▶ _Directions for this task_: Starting with the first line below, reproduce each line exactly until you have included the one bearing "Update ReadMe".

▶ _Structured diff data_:
<<<<

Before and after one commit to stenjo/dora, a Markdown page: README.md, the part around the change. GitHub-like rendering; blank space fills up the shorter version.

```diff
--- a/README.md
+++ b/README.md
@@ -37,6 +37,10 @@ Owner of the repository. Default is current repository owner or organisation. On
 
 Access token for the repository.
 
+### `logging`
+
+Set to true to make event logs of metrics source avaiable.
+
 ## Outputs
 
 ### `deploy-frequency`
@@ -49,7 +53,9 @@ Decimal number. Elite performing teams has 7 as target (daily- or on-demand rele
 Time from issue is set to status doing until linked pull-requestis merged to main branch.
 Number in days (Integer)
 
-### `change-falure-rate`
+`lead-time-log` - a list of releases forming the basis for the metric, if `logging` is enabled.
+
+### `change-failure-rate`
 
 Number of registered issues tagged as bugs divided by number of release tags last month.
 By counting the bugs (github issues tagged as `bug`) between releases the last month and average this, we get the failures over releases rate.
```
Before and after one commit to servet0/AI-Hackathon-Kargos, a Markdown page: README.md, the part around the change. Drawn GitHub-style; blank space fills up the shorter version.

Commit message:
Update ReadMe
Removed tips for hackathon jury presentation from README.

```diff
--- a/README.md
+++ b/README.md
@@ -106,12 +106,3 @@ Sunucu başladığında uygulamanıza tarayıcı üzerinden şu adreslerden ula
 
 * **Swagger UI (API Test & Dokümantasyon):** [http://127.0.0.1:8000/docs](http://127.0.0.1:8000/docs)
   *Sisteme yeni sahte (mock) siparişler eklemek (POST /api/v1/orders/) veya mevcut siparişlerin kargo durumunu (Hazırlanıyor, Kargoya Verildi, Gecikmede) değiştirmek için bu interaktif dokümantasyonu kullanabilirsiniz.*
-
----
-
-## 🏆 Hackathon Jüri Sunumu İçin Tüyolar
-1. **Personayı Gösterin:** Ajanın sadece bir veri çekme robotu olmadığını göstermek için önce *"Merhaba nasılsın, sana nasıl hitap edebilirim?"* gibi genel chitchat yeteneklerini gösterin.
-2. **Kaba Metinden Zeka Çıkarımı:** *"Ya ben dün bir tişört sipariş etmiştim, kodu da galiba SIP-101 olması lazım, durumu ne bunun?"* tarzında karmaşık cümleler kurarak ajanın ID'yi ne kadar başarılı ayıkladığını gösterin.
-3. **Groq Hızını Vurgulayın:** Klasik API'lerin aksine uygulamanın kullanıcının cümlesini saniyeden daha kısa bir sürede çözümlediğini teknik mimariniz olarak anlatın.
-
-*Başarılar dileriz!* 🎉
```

>>>>

▶ _Answer box_:
Before and after one commit to stenjo/dora, a Markdown page: README.md, the part around the change. GitHub-like rendering; blank space fills up the shorter version.

```diff
--- a/README.md
+++ b/README.md
@@ -37,6 +37,10 @@ Owner of the repository. Default is current repository owner or organisation. On
 
 Access token for the repository.
 
+### `logging`
+
+Set to true to make event logs of metrics source avaiable.
+
 ## Outputs
 
 ### `deploy-frequency`
@@ -49,7 +53,9 @@ Decimal number. Elite performing teams has 7 as target (daily- or on-demand rele
 Time from issue is set to status doing until linked pull-requestis merged to main branch.
 Number in days (Integer)
 
-### `change-falure-rate`
+`lead-time-log` - a list of releases forming the basis for the metric, if `logging` is enabled.
+
+### `change-failure-rate`
 
 Number of registered issues tagged as bugs divided by number of release tags last month.
 By counting the bugs (github issues tagged as `bug`) between releases the last month and average this, we get the failures over releases rate.
```
Before and after one commit to servet0/AI-Hackathon-Kargos, a Markdown page: README.md, the part around the change. Drawn GitHub-style; blank space fills up the shorter version.

Commit message:
Update ReadMe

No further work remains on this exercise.